### Problem description
Set down all the records below, word for word.

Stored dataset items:
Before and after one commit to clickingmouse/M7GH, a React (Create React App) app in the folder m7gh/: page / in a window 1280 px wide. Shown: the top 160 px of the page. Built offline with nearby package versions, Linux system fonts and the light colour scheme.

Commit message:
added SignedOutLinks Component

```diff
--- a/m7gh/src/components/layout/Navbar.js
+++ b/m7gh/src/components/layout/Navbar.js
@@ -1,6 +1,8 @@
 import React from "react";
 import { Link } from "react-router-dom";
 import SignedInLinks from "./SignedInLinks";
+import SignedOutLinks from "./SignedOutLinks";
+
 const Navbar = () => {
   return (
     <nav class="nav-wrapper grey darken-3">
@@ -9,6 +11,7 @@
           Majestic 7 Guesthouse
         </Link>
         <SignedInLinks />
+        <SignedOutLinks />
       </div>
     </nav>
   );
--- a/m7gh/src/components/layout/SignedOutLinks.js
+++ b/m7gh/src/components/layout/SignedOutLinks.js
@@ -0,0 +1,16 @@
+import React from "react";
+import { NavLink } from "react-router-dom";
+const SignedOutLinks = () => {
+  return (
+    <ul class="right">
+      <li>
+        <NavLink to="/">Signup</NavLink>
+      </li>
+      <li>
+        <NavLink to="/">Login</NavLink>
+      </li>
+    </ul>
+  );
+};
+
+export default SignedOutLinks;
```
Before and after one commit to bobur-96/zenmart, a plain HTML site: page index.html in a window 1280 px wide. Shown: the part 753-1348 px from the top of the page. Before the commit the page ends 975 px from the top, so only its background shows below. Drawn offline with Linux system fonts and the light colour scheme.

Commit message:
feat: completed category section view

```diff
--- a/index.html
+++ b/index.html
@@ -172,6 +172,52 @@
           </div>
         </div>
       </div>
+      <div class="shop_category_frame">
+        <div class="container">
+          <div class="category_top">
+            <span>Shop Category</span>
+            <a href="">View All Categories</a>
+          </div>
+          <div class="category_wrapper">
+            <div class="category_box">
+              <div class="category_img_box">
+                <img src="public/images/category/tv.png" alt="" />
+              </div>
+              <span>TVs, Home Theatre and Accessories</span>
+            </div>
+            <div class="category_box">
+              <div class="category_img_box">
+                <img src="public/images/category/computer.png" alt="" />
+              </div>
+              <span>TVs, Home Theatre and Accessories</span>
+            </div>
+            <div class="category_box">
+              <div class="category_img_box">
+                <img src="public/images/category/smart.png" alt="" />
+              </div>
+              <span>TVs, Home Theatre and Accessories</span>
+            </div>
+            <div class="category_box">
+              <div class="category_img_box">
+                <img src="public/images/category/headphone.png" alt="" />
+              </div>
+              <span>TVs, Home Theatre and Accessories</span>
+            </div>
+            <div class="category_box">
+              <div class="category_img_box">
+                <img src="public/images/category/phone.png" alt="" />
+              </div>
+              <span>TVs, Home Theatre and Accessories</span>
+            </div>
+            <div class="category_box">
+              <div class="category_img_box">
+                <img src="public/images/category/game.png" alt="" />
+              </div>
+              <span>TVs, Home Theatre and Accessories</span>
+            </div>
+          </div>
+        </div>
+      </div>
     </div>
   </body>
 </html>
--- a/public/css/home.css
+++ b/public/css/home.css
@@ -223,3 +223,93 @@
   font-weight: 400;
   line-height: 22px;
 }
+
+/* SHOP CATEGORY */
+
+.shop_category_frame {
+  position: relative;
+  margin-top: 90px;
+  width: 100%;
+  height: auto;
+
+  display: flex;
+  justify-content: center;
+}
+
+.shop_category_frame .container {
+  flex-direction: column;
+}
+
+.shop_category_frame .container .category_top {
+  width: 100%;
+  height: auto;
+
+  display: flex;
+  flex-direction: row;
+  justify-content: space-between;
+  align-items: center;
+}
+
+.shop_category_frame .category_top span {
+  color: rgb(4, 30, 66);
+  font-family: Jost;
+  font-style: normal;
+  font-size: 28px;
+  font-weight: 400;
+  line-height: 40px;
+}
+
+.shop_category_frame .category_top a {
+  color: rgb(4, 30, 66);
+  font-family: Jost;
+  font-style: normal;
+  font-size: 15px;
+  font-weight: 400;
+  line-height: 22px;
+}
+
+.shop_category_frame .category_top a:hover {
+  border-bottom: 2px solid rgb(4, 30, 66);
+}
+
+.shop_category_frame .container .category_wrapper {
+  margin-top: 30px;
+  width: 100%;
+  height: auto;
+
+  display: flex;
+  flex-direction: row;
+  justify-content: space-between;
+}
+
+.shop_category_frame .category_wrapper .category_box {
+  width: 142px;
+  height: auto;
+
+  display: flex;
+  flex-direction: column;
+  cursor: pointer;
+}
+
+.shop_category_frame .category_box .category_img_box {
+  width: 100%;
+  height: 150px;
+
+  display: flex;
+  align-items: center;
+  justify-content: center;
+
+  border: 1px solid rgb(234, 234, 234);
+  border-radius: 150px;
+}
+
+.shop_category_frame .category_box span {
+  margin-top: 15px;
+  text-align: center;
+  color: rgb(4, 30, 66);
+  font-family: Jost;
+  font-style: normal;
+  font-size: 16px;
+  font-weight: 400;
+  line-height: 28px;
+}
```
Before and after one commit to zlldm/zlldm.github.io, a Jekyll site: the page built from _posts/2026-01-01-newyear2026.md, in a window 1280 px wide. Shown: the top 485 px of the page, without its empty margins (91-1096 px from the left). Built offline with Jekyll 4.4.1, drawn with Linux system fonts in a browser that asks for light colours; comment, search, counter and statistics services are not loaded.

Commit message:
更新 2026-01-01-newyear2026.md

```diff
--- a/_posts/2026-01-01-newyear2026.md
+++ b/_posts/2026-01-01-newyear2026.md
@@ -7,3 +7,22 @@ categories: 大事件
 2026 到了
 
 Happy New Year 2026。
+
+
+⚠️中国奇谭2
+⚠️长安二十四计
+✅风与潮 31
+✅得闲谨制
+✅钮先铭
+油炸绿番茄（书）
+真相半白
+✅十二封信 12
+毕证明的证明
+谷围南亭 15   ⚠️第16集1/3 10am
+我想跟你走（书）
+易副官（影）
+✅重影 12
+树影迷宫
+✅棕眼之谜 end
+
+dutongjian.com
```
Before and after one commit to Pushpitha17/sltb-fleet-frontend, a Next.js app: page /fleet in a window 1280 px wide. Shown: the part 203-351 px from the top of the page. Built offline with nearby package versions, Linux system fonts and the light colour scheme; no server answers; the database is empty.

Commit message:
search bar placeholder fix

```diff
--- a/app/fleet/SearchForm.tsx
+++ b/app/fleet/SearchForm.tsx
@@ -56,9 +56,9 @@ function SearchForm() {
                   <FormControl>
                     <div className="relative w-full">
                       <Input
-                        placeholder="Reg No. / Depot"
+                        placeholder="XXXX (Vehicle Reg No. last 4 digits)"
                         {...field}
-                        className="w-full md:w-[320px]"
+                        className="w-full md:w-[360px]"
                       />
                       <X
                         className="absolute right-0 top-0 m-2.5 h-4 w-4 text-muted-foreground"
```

### Answer to this task
Before and after one commit to clickingmouse/M7GH, a React (Create React App) app in the folder m7gh/: page / in a window 1280 px wide. Shown: the top 160 px of the page. Built offline with nearby package versions, Linux system fonts and the light colour scheme.

Commit message:
added SignedOutLinks Component

```diff
--- a/m7gh/src/components/layout/Navbar.js
+++ b/m7gh/src/components/layout/Navbar.js
@@ -1,6 +1,8 @@
 import React from "react";
 import { Link } from "react-router-dom";
 import SignedInLinks from "./SignedInLinks";
+import SignedOutLinks from "./SignedOutLinks";
+
 const Navbar = () => {
   return (
     <nav class="nav-wrapper grey darken-3">
@@ -9,6 +11,7 @@
           Majestic 7 Guesthouse
         </Link>
         <SignedInLinks />
+        <SignedOutLinks />
       </div>
     </nav>
   );
--- a/m7gh/src/components/layout/SignedOutLinks.js
+++ b/m7gh/src/components/layout/SignedOutLinks.js
@@ -0,0 +1,16 @@
+import React from "react";
+import { NavLink } from "react-router-dom";
+const SignedOutLinks = () => {
+  return (
+    <ul class="right">
+      <li>
+        <NavLink to="/">Signup</NavLink>
+      </li>
+      <li>
+        <NavLink to="/">Login</NavLink>
+      </li>
+    </ul>
+  );
+};
+
+export default SignedOutLinks;
```
Before and after one commit to bobur-96/zenmart, a plain HTML site: page index.html in a window 1280 px wide. Shown: the part 753-1348 px from the top of the page. Before the commit the page ends 975 px from the top, so only its background shows below. Drawn offline with Linux system fonts and the light colour scheme.

Commit message:
feat: completed category section view

```diff
--- a/index.html
+++ b/index.html
@@ -172,6 +172,52 @@
           </div>
         </div>
       </div>
+      <div class="shop_category_frame">
+        <div class="container">
+          <div class="category_top">
+            <span>Shop Category</span>
+            <a href="">View All Categories</a>
+          </div>
+          <div class="category_wrapper">
+            <div class="category_box">
+              <div class="category_img_box">
+                <img src="public/images/category/tv.png" alt="" />
+              </div>
+              <span>TVs, Home Theatre and Accessories</span>
+            </div>
+            <div class="category_box">
+              <div class="category_img_box">
+                <img src="public/images/category/computer.png" alt="" />
+              </div>
+              <span>TVs, Home Theatre and Accessories</span>
+            </div>
+            <div class="category_box">
+              <div class="category_img_box">
+                <img src="public/images/category/smart.png" alt="" />
+              </div>
+              <span>TVs, Home Theatre and Accessories</span>
+            </div>
+            <div class="category_box">
+              <div class="category_img_box">
+                <img src="public/images/category/headphone.png" alt="" />
+              </div>
+              <span>TVs, Home Theatre and Accessories</span>
+            </div>
+            <div class="category_box">
+              <div class="category_img_box">
+                <img src="public/images/category/phone.png" alt="" />
+              </div>
+              <span>TVs, Home Theatre and Accessories</span>
+            </div>
+            <div class="category_box">
+              <div class="category_img_box">
+                <img src="public/images/category/game.png" alt="" />
+              </div>
+              <span>TVs, Home Theatre and Accessories</span>
+            </div>
+          </div>
+        </div>
+      </div>
     </div>
   </body>
 </html>
--- a/public/css/home.css
+++ b/public/css/home.css
@@ -223,3 +223,93 @@
   font-weight: 400;
   line-height: 22px;
 }
+
+/* SHOP CATEGORY */
+
+.shop_category_frame {
+  position: relative;
+  margin-top: 90px;
+  width: 100%;
+  height: auto;
+
+  display: flex;
+  justify-content: center;
+}
+
+.shop_category_frame .container {
+  flex-direction: column;
+}
+
+.shop_category_frame .container .category_top {
+  width: 100%;
+  height: auto;
+
+  display: flex;
+  flex-direction: row;
+  justify-content: space-between;
+  align-items: center;
+}
+
+.shop_category_frame .category_top span {
+  color: rgb(4, 30, 66);
+  font-family: Jost;
+  font-style: normal;
+  font-size: 28px;
+  font-weight: 400;
+  line-height: 40px;
+}
+
+.shop_category_frame .category_top a {
+  color: rgb(4, 30, 66);
+  font-family: Jost;
+  font-style: normal;
+  font-size: 15px;
+  font-weight: 400;
+  line-height: 22px;
+}
+
+.shop_category_frame .category_top a:hover {
+  border-bottom: 2px solid rgb(4, 30, 66);
+}
+
+.shop_category_frame .container .category_wrapper {
+  margin-top: 30px;
+  width: 100%;
+  height: auto;
+
+  display: flex;
+  flex-direction: row;
+  justify-content: space-between;
+}
+
+.shop_category_frame .category_wrapper .category_box {
+  width: 142px;
+  height: auto;
+
+  display: flex;
+  flex-direction: column;
+  cursor: pointer;
+}
+
+.shop_category_frame .category_box .category_img_box {
+  width: 100%;
+  height: 150px;
+
+  display: flex;
+  align-items: center;
+  justify-content: center;
+
+  border: 1px solid rgb(234, 234, 234);
+  border-radius: 150px;
+}
+
+.shop_category_frame .category_box span {
+  margin-top: 15px;
+  text-align: center;
+  color: rgb(4, 30, 66);
+  font-family: Jost;
+  font-style: normal;
+  font-size: 16px;
+  font-weight: 400;
+  line-height: 28px;
+}
```
Before and after one commit to zlldm/zlldm.github.io, a Jekyll site: the page built from _posts/2026-01-01-newyear2026.md, in a window 1280 px wide. Shown: the top 485 px of the page, without its empty margins (91-1096 px from the left). Built offline with Jekyll 4.4.1, drawn with Linux system fonts in a browser that asks for light colours; comment, search, counter and statistics services are not loaded.

Commit message:
更新 2026-01-01-newyear2026.md

```diff
--- a/_posts/2026-01-01-newyear2026.md
+++ b/_posts/2026-01-01-newyear2026.md
@@ -7,3 +7,22 @@ categories: 大事件
 2026 到了
 
 Happy New Year 2026。
+
+
+⚠️中国奇谭2
+⚠️长安二十四计
+✅风与潮 31
+✅得闲谨制
+✅钮先铭
+油炸绿番茄（书）
+真相半白
+✅十二封信 12
+毕证明的证明
+谷围南亭 15   ⚠️第16集1/3 10am
+我想跟你走（书）
+易副官（影）
+✅重影 12
+树影迷宫
+✅棕眼之谜 end
+
+dutongjian.com
```
Before and after one commit to Pushpitha17/sltb-fleet-frontend, a Next.js app: page /fleet in a window 1280 px wide. Shown: the part 203-351 px from the top of the page. Built offline with nearby package versions, Linux system fonts and the light colour scheme; no server answers; the database is empty.

Commit message:
search bar placeholder fix

```diff
--- a/app/fleet/SearchForm.tsx
+++ b/app/fleet/SearchForm.tsx
@@ -56,9 +56,9 @@ function SearchForm() {
                   <FormControl>
                     <div className="relative w-full">
                       <Input
-                        placeholder="Reg No. / Depot"
+                        placeholder="XXXX (Vehicle Reg No. last 4 digits)"
                         {...field}
-                        className="w-full md:w-[320px]"
+                        className="w-full md:w-[360px]"
                       />
                       <X
                         className="absolute right-0 top-0 m-2.5 h-4 w-4 text-muted-foreground"
```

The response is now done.